RECORDS TO PROCESS:
========
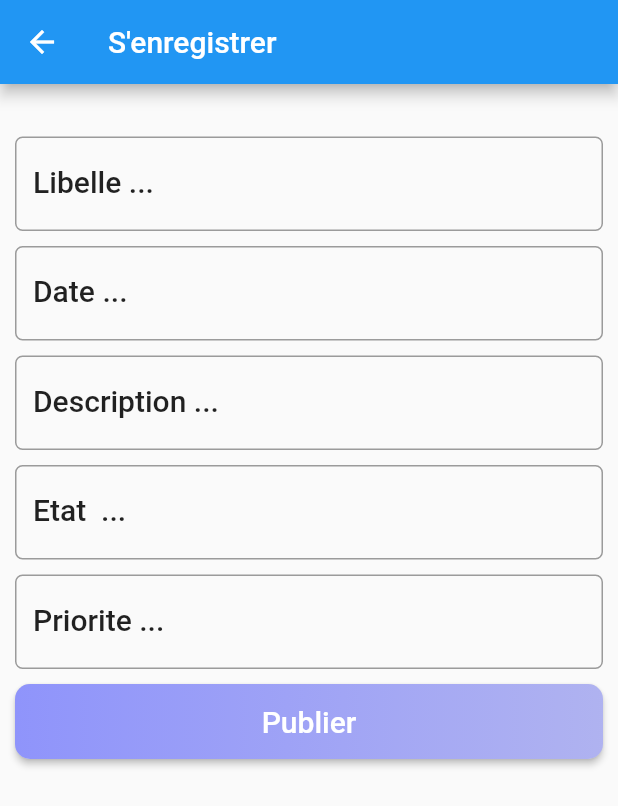
After one commit to Kouffy/SOLIDARITY-APPLICATION, a Flutter app: the NewDemande screen opened directly, after a tap on "Publier", on a phone screen of 412 x 824 dp. The commit adds this screen. Shown: the top 806 px of the screen. Run offline on Flutter 3.47's test engine with Material 2 defaults, Android fonts, the phone set to English and light mode, and no system bars; our stand-ins replace fluttertoast, shared_preferences; accounts and stored records are empty; network calls fail.

Commit message:
third commit

```diff
--- a/lib/Models/Demande.dart
+++ b/lib/Models/Demande.dart
@@ -5,7 +5,7 @@ class Demande {
   String _description;
   String _etat;
   String _priorite;
-  int _idutilisateur;
+  int _idUtilisateur;
 
   Demande(
       this._libelle,
@@ -13,7 +13,7 @@ class Demande {
       this._description,
       this._etat,
       this._priorite,
-      this._idutilisateur,);
+      this._idUtilisateur,);
 
   Demande.WithId(
       this._id,
@@ -22,7 +22,7 @@ class Demande {
       this._description,
       this._etat,
       this._priorite,
-      this._idutilisateur);
+      this._idUtilisateur);
 
   int get id => _id;
   String get libelle => _libelle;
@@ -30,7 +30,7 @@ class Demande {
   String get description => _description;
   String get etat => _etat;
   String get priorite => _priorite;
-  int get idutilisateur => _idutilisateur;
+  int get idUtilisateur => _idUtilisateur;
 
 
 
@@ -54,8 +54,8 @@ class Demande {
     _priorite = newpriorite;
   }
 
-  set idutilisateur(int newidutilisateur) {
-    _idutilisateur = newidutilisateur;
+  set idUtilisateur(int newidUtilisateur) {
+    _idUtilisateur = newidUtilisateur;
   }
 
 
@@ -67,7 +67,7 @@ class Demande {
     map["description"] = _description;
     map["etat"] = _etat;
     map["priorite"] = _priorite;
-    map["idutilisateur"] = _idutilisateur;
+    map["idUtilisateur"] = _idUtilisateur;
     if (_id != null) {
       map["id"] = _id;
     }
@@ -81,6 +81,6 @@ class Demande {
     this.description =o["description"];
     this.etat =o["etat"];
     this.priorite =o["priorite"];
-    this.idutilisateur =o["idutilisateur"];
+    this.idUtilisateur =o["idUtilisateur"];
   }
 }
--- a/lib/Models/Utilisateur.dart
+++ b/lib/Models/Utilisateur.dart
@@ -3,6 +3,7 @@ class Utilisateur {
   String _nom;
   String _prenom;
   int _age;
+  String _sexe;
   String _adresse;
   String _region;
   String _ville;
@@ -16,6 +17,7 @@ class Utilisateur {
       this._nom,
       this._prenom,
       this._age,
+      this._sexe,
       this._adresse,
       this._region,
       this._ville,
@@ -26,11 +28,12 @@ class Utilisateur {
       this._password,
       this._type);
 
-  Utilisateur.WithId(
+  Utilisateur.withId(
       this._id,
       this._nom,
       this._prenom,
       this._age,
+      this._sexe,
       this._adresse,
       this._region,
       this._ville,
@@ -45,6 +48,7 @@ class Utilisateur {
   String get nom => _nom;
   String get prenom => _prenom;
   int get age => _age;
+    String get sexe => _sexe;
   String get adreesee => _adresse;
   String get region => _region;
   String get ville => _ville;
@@ -66,7 +70,9 @@ class Utilisateur {
   set age(int newage) {
     _age = newage;
   }
-
+set sexe(String newsexe) {
+    _sexe = newsexe;
+  }
   set adresse(String newadresse) {
     _adresse = newadresse;
   }
@@ -109,6 +115,7 @@ class Utilisateur {
     map["prenom"] = _prenom;
     map["age"] = _age;
     map["adresse"] = _adresse;
+    map["sexe"] = _sexe;
     map["region"] = _region;
     map["ville"] = _ville;
     map["pdp"] = _pdp;
@@ -128,6 +135,7 @@ class Utilisateur {
     this.nom = o["nom"];
     this.prenom =o["prenom"];
     this.age =o["age"];
+    this.sexe =o["sexe"];
     this.adresse =o["adresse"];
     this.region =o["region"];
     this.ville =o["ville"];
--- a/lib/Models/api.services.dart
+++ b/lib/Models/api.services.dart
@@ -1,17 +1,34 @@
 import 'dart:convert' as convert;
 import 'package:http/http.dart' as http;
+import 'package:solidarite/Models/Demande.dart';
 import 'package:solidarite/Models/Utilisateur.dart';
 
 class APIServices {
   static String utilisateurUrl = 'http://192.168.1.5:9090/api/utilisateur/';
   static String demandeUrl = 'http://192.168.1.5:9090/api/demande/';
+  static String demandeActiveUrl = 'GetDemandeActive/';
+  static String demandeArchiveUrl = 'GetDemandeArchive/';
+  static String volontaireUrl = 'GetVolontaire/';
+  static String demandePutEnCoursUrl = 'PutDemandeEnCours/';
 
   static Future fetchUtilisateur() async {
     return await http.get(utilisateurUrl);
   }
 
-  static Future fetchDemande(String ville,int id) async {
+  static Future fetchDemande(String ville, int id) async {
     return await http.get(demandeUrl + ville + "/" + id.toString());
+  }
+
+  static Future fetchDemandeActive(int id) async {
+    return await http.get(demandeUrl + demandeActiveUrl + id.toString());
+  }
+
+  static Future fetchDemandeArchive(int id) async {
+    return await http.get(demandeUrl + demandeArchiveUrl + id.toString());
+  }
+
+  static Future fetchVolontaires(String ville) async {
+    return await http.get(utilisateurUrl + volontaireUrl + ville);
   }
 
   static Map<String, String> header = {
@@ -28,6 +45,22 @@ class APIServices {
     return Future.value(res.statusCode == 201 ? true : false);
   }
 
+  static Future<bool> postDemande(Demande demande) async {
+    var monDemande = demande.toMap();
+    var demandeBody = convert.json.encode(monDemande);
+    var res = await http.post(demandeUrl, headers: header, body: demandeBody);
+    print(res.statusCode);
+    return Future.value(res.statusCode == 201 ? true : false);
+  }
+
+  static Future<bool> putDemandeEncours(Demande demande) async {
+    var monDemande = demande.toMap();
+    var demandeBody = convert.json.encode(monDemande);
+    var res = await http.put(demandeUrl + demandePutEnCoursUrl + demande.id.toString(), headers: header, body: demandeBody);
+    print(res.statusCode);
+    return Future.value(res.statusCode == 204 ? true : false);
+  }
+
   static Future<bool> deletetUtilisateur(int id) async {
     var res =
         await http.delete(utilisateurUrl + id.toString(), headers: header);
--- a/lib/Views/Home_volontaire.dart
+++ b/lib/Views/Home_volontaire.dart
@@ -1,5 +1,6 @@
 import 'dart:convert';
 import 'package:flutter/material.dart';
+import 'package:fluttertoast/fluttertoast.dart';
 import 'package:solidarite/Models/Demande.dart';
 import 'package:solidarite/Models/api.services.dart';
 import 'package:shared_preferences/shared_preferences.dart';
@@ -19,21 +20,23 @@ class _HomevolontaireState extends State<Homevolontaire> {
   getVille() async {
     SharedPreferences prefs = await SharedPreferences.getInstance();
     setState(() {
-      ville = prefs.getString('ville');
+      //ville = prefs.getString('ville');
+      ville = 'g';
     });
   }
 
   getid() async {
     SharedPreferences prefs = await SharedPreferences.getInstance();
     setState(() {
-      id = prefs.getInt('id');
+      //id = prefs.getInt('id');
+      id = 1;
     });
   }
 
   getDemandes() {
     getVille();
     getid();
-    APIServices.fetchDemande(ville,id).then((response) {
+    APIServices.fetchDemande(ville, id).then((response) {
       Iterable list = json.decode(response.body);
       List<Demande> demandeList = List<Demande>();
       demandeList = list.map((model) => Demande.fromObject(model)).toList();
@@ -48,7 +51,7 @@ class _HomevolontaireState extends State<Homevolontaire> {
     getDemandes();
 
     return Scaffold(
-      drawer: new Drawer(),
+        drawer: new Drawer(),
         appBar: AppBar(title: Text('Liste des Demande')),
         body: demandes == null
             ? Center(
@@ -66,7 +69,19 @@ class _HomevolontaireState extends State<Homevolontaire> {
           elevation: 2.0,
           child: ListTile(
             title: ListTile(
-              title: Text(demandes[index].libelle),
+              title: Text(demandes[index].libelle.toString()),
+              trailing: new RaisedButton(
+                shape: RoundedRectangleBorder(
+                    borderRadius: BorderRadius.circular(5.0)),
+                textColor: Colors.white,
+                onPressed: () => intervenir(
+                    demandes[index].id,
+                    demandes[index].libelle,
+                    demandes[index].datedemande,
+                    demandes[index].description,
+                    demandes[index].priorite),
+                child: Text('Intervenir'),
+              ),
               onTap: null,
             ),
           ),
@@ -74,4 +89,20 @@ class _HomevolontaireState extends State<Homevolontaire> {
       },
     );
   }
+
+  void intervenir(int id, String libelle, String datedemande,
+      String description, String priorite) async {
+    Demande demande = new Demande.WithId(
+        id, libelle, datedemande, description, "e", priorite, 1);
+    var saveResponse = await APIServices.putDemandeEncours(demande);
+    saveResponse == true ? showSucssesToast() : null;
+  }
+
+  void showSucssesToast() {
+    Fluttertoast.showToast(
+        msg: "Intervention affectée",
+        toastLength: Toast.LENGTH_SHORT,
+        backgroundColor: Colors.blueAccent,
+        textColor: Colors.white);
+  }
 }
--- a/lib/Views/Login.dart
+++ b/lib/Views/Login.dart
@@ -164,6 +164,7 @@ class _LoginState extends State<Login> {
       Navigator.pop(context);
       navigateToHomeVoloteire();
     } else {
+      print(userlogedin.statusCode);
       showErrorToast();
     }
   }
@@ -181,7 +182,7 @@ class _LoginState extends State<Login> {
         child: Icon(Icons.person_add),
         onPressed: () {
           navigateToRegister(
-              Utilisateur('', '', 0, '', '', '', '', '', '', '', '', ''));
+              Utilisateur('', '', 0, '', '', '', '', '','', '', '', '', ''));
         });
   }
 }
--- /dev/null
+++ b/lib/Views/NewDemande.dart
@@ -0,0 +1,160 @@
+import 'package:flutter/material.dart';
+import 'package:fluttertoast/fluttertoast.dart';
+import 'package:solidarite/Models/Demande.dart';
+import 'package:solidarite/Models/Utilisateur.dart';
+import 'package:solidarite/Models/api.services.dart';
+
+class NewDemande extends StatefulWidget {
+  //Register({Key key}):super(key:key);
+  @override
+  _NewDemandeState createState() => _NewDemandeState();
+}
+
+class _NewDemandeState extends State<NewDemande> {
+  var idController = new TextEditingController();
+  var libelleController = new TextEditingController();
+  var datedemandeController = new TextEditingController();
+  var descriptionController = new TextEditingController();
+  var etatController = new TextEditingController();
+  var prioriteController = new TextEditingController();
+  var idUtilisateurController = new TextEditingController();
+  var textStyle = TextStyle();
+  String typeDropDownStr = "Volontaire";
+  final connectionissueSanckBar = SnackBar(
+    content: Text("404,la connection a echoué"),
+  );
+  void initState() {
+    super.initState();
+    idController.text = '1';
+  }
+
+  @override
+  Widget build(BuildContext context) {
+    textStyle = Theme.of(context).textTheme.title;
+    return Scaffold(
+      appBar: _builAppBar(),
+      body: _buildForm(),
+    );
+  }
+
+  Widget _builAppBar() {
+    return AppBar(title: Text('S\'enregistrer'));
+  }
+
+  Widget _buildForm() {
+    return Padding(
+        padding: EdgeInsets.only(top: 35.0, left: 10.0, right: 10.0),
+        child: ListView(
+          children: <Widget>[
+            TextField(
+              controller: libelleController,
+              style: textStyle,
+              decoration: InputDecoration(
+                labelText: "Libelle ...",
+                labelStyle: textStyle,
+                border: OutlineInputBorder(
+                  borderRadius: BorderRadius.circular(5.0),
+                ),
+              ),
+            ),
+            SizedBox(
+              height: 10.0,
+            ),
+            TextField(
+              controller: datedemandeController,
+              style: textStyle,
+              decoration: InputDecoration(
+                labelText: "Date ...",
+                labelStyle: textStyle,
+                border: OutlineInputBorder(
+                  borderRadius: BorderRadius.circular(5.0),
+                ),
+              ),
+            ),
+            SizedBox(
+              height: 10.0,
+            ),
+            TextField(
+              controller: descriptionController,
+              style: textStyle,
+              decoration: InputDecoration(
+                labelText: "Description ...",
+                labelStyle: textStyle,
+                border: OutlineInputBorder(
+                  borderRadius: BorderRadius.circular(5.0),
+                ),
+              ),
+            ),
+            SizedBox(
+              height: 10.0,
+            ),
+            TextField(
+              controller: etatController,
+              style: textStyle,
+              decoration: InputDecoration(
+                labelText: "Etat  ...",
+                labelStyle: textStyle,
+                border: OutlineInputBorder(
+                  borderRadius: BorderRadius.circular(5.0),
+                ),
+              ),
+            ),
+            SizedBox(
+              height: 10.0,
+            ),
+            TextField(
+              controller: prioriteController,
+              style: textStyle,
+              decoration: InputDecoration(
+                labelText: "Priorite ...",
+                labelStyle: textStyle,
+                border: OutlineInputBorder(
+                  borderRadius: BorderRadius.circular(5.0),
+                ),
+              ),
+            ),
+            SizedBox(
+              height: 10.0,
+            ),
+            RaisedButton(
+                shape: RoundedRectangleBorder(
+                    borderRadius: BorderRadius.circular(10.0)),
+                textColor: Colors.white,
+                padding: const EdgeInsets.all(0.0),
+                onPressed: () => enregistrerDemande(),
+                child: Container(
+                  height: 50,
+                  decoration: BoxDecoration(
+                      borderRadius: BorderRadius.circular(10),
+                      gradient: LinearGradient(colors: [
+                        Color.fromRGBO(143, 148, 251, 1),
+                        Color.fromRGBO(143, 148, 251, .6),
+                      ])),
+                  padding: EdgeInsets.all(10.0),
+                  child: Center(
+                    child: Text('Publier',
+                        style: TextStyle(
+                            fontSize: 20, fontWeight: FontWeight.w500)),
+                  ),
+                ))
+          ],
+        ));
+  }
+
+  void enregistrerDemande() async {
+     Demande demande = new Demande(libelleController.text, datedemandeController.text, descriptionController.text, etatController.text, prioriteController.text, 1);
+    var saveResponse = await APIServices.postDemande(demande);
+    saveResponse == true
+        ? showSucssesToast()
+        : Scaffold.of(context).showSnackBar(connectionissueSanckBar);
+  }
+
+  void showSucssesToast() {
+    Fluttertoast.showToast(
+        msg: "Commande Publiée",
+        toastLength: Toast.LENGTH_SHORT,
+        backgroundColor: Colors.blueAccent,
+        textColor: Colors.white);
+  }
+
+}
--- a/lib/main.dart
+++ b/lib/main.dart
@@ -1,6 +1,9 @@
 import 'package:flutter/material.dart';
 import 'package:solidarite/Models/Utilisateur.dart';
+import 'package:solidarite/Views/Home_Demandeur.dart';
+import 'package:solidarite/Views/Home_volontaire.dart';
 import 'package:solidarite/Views/Listeutilisateur.dart';
+import 'package:solidarite/Views/NewDemande.dart';
 import 'package:solidarite/Views/Register.dart';
 import 'package:solidarite/Views/Login.dart';
 void main() => runApp(new MyApp());
@@ -23,7 +26,7 @@ class MyApp extends StatelessWidget {
         // is not restarted.
         primarySwatch: Colors.blue,
       ),
-      home: Login(),
+      home: Homevolontaire(),
     );
   }
 }
```
Also changed, not shown: lib/Toasts.dart (added, +27 -0 lines), lib/Views/Home_Demandeur.dart (added, +164 -0 lines), lib/Views/Register.dart (+20 -5 lines).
========
DIRECTIONS FOR THIS TASK:
Every line of the entries above that includes "true" should be copied.

ANSWER FOR THE TASK:
     return Future.value(res.statusCode == 201 ? true : false);
+    return Future.value(res.statusCode == 201 ? true : false);
+    return Future.value(res.statusCode == 204 ? true : false);
+    saveResponse == true ? showSucssesToast() : null;
+    saveResponse == true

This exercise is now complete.